STATEMENT RE ANTHONY COMO'S ABUSE OF CAMPAIGN CASH FROM ERIC BLANKENBAKER, DSCC SPOKESPERSON
The recent Campaign Finance Board decision fining Anthony Como $12,484 for violating campaign finance law is yet another example of this career politician's utter disregard for the law and New York' s overburdened taxpayers. Anthony Como only announced his candidacy for the State Senate after losing out on two patronage jobs; one with the Board of Elections and one as a commissioner of NYC Housing Authority.
The people of Queens deserve better than an opportunistic, unemployed politician as their State Senator. New Yorkers need a State Senator who cares about them, abides by the law and is truly interested in improving our schools, lowering taxes and creating jobs. Anthony Como has shown once again that he does not meet those criteria.

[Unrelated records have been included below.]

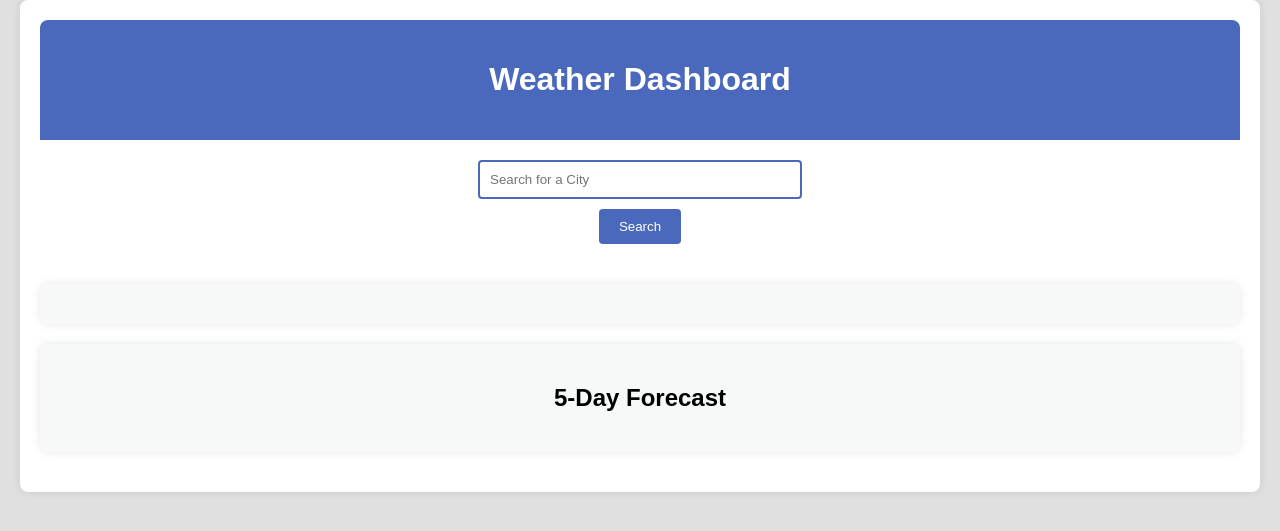
Repository: PaigeC001/WeatherOutlookTracker
Page: WeatherOutlookTracker/index.html
An editor plug-in stored every save of this project. The page is shown before and after the next save, followed by the edit.
The browser window is 1280 px wide. The pictures show the whole page.

Above is the page before, as saved 2024-07-16 06:31:10.

After the next save:
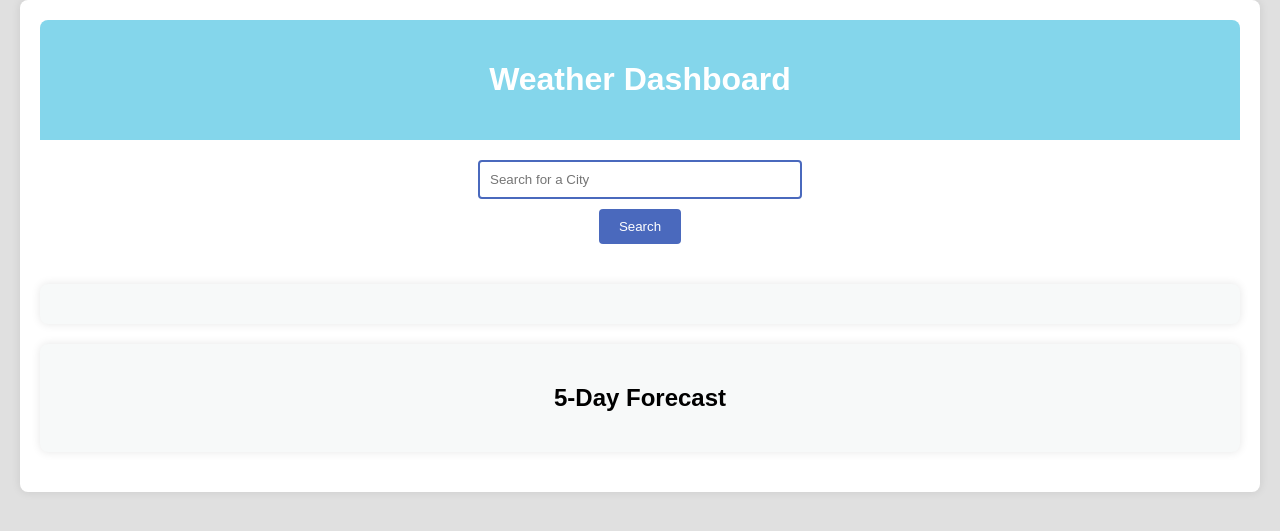
Saved 2 min 24 s later.
--- a/WeatherOutlookTracker/styles.css
+++ b/WeatherOutlookTracker/styles.css
@@ -15,10 +15,9 @@ body {
     box-shadow: 0 0 10px rgba(0, 0, 0, 0.1);
 }
 
-
 header { /* Updated color scheme */
     text-align: center;
-    background: #4a69bd;
+    background: #84d6eb;
     color: white;
     padding: 20px;
     border-radius: 8px 8px 0 0;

Former New York City Council Member Anthony Como, a Republican who is running for State Senate in Queens against Joe Addabbo, must return nearly $13,000 in unspent and misspent funds to the New York City Campaign Finance Board, according to a July 22 audit released by the CFB.
The charges stem from his losing 2008 general election Council loss to Elizabeth Crowley. The repayment includes $6,800 that was spent impermissibly on phone and copy machine contracts for his campaign office that spanned well beyond Election Day, repayments of unspent campaign funds, and $100 spent on a newspaper ad for the Holy Child Jesus Team Drama Club that the CFB deemed not campaign related. The campaign was also assessed $500 in penalties.
Como, an attorney, and his Council campaign treasurer, Laura Schreiner, are personally liable to pay off the nearly $13,000 balance, which the Board must receive by August 25, according to the audit.
Como’s Council re-election campaign’s most recent CFB disclosure, filed in January 2010, showed only $5,200 in his account. After an inquiry from City Hall, Como said he would double check whether he had enough money in the account to pay the $13,000 balance.
“I’ve been busy with the State Senate campaign, but I’m going to find out,” he said. “I believe the money should be in the account.”
Eric Friedman, a spokesman for the New York City Campaign Finance Board, said that Como would likely be allowed to pay off his remaining debt through his State Senate campaign’s account.
But there is not yet enough money there to pay off the balance either: according his July 15 filing, Como had raised $17,600, had spent $13,700, and had only $3,900 on hand.
Update 4:44 p.m.
John Conklin, a spokesman for the State Board of Elections, confirmed that Como could transfer money, if he so desires, from his State Senate account to pay off debt from his Council campaign.